Update to 2017-18 report
Version 2 of the 2017-18 report was published on May 30 with a slightly amended admissions results section, further to the identification and rectification of an error in the admissions data analysis. This error had limited impact and did not affect the overall national picture of admissions. Unit results have been updated in the PDF summary results generator for this audit year.
You can download the 2017-18 report below.
- The national average HbA1c remained stable at 64.0 mmol/mol between 2016-17 and 2017-18. It is hoped that national improvements in HbA1c will be evidenced in future annual reports further to widespread participation in the RCPCH Diabetes Quality Programme.
- Considerable variation in HbA1c target outcomes amongst children and young people with Type 1 diabetes persists between PDUs even after case-mix adjustment.
- There has been a further increase in the completion rate of recommended health checks with over 85% being received by children and young people with Type 1 diabetes in 2017-18.
- Nearly a third of (28.2%) children and young people with Type 1 diabetes with a recorded outcome of psychological support were assessed as requiring additional psychological or CAMHS (child and adolescent mental health services) support outside of MDT (multidisciplinary team) clinics, with a higher proportion of adolescent girls requiring support compared with adolescent boys.
- The gap between pump usage amongst children and young people with Type 1 diabetes living in the most and least deprived areas has widened with time, from 18.4% versus 26.3% (a difference of 7.9 percentage points) in 2014-15, to 29.0% versus 41.1%, in 2017-18, respectively (a difference of 12 percentage points).
- Those living in more deprived areas were found to have a higher risk of retinopathy, albuminuria, needing additional psychological support and higher HbA1c levels.
Individual unit level reports
You can also access individual unit level reports since 2014 on our interactive tool, NPDA Results Online.
And, you can download the NPDA slide deck template below - this can help your unit communicate the main national and unit level findings from the audit.
Additional data files
As part of our commitment to open data, we have made available our data files on specific measures from the audit.
Previous years' reports
We have been running the audit since 2010-11. You can download reports from previous years.
Parents and carers reports
These provide a summary of the findings from the NPDA national reports especially for parents and carers.

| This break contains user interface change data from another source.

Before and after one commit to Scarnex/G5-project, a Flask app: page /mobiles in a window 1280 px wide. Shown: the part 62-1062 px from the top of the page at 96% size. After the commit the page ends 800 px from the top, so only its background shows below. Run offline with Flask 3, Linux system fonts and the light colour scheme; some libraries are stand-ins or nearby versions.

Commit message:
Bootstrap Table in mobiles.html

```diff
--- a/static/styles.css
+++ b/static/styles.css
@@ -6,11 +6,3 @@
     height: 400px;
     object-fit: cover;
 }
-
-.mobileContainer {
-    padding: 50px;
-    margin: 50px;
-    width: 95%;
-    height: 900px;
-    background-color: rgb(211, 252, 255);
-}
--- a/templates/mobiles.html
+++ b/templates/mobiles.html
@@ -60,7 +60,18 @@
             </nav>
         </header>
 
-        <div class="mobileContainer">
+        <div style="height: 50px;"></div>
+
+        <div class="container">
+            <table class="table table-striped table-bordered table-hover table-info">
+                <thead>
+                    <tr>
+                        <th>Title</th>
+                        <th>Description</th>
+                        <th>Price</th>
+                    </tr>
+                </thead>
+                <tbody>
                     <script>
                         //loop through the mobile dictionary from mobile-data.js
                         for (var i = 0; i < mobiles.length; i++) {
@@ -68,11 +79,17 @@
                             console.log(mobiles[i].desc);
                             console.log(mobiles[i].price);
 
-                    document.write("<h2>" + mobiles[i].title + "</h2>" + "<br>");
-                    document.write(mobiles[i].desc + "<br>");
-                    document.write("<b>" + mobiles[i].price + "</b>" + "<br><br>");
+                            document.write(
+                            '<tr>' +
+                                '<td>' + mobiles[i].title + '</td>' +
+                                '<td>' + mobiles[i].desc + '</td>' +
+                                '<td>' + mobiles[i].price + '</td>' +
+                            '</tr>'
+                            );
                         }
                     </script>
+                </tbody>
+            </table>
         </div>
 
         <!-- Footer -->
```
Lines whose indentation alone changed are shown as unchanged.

You can download our 2016-17 parents and carers report in both England and Welsh languages, as well as those reports from previous years. Our 2017-18 parents and carers reports will be produced later this year.
Background and audit aims
NPDA was established to compare the care and outcomes of all children and young people with diabetes receiving care from Paediatric Diabetes Units (PDUs) in England and Wales. The audit is commissioned by the Health Quality Improvement Partnership (HQIP), funded by NHS England and the Welsh Government, and is managed by the Royal College of Paediatrics and Child Health.
- Monitor the incidence and prevalence of all types of diabetes amongst children and young people receiving care from a PDU in England and Wales
- Establish which key care processes are being received by children and young people with diabetes
- Enable benchmarking of performance against standards of care specified by the National Institute for Health and Care Excellence (NICE) guidance at PDU and national level
- Determine the prevalence and incidence of diabetes-related complications amongst children and young people with diabetes
You can read more about the audit and what we measure.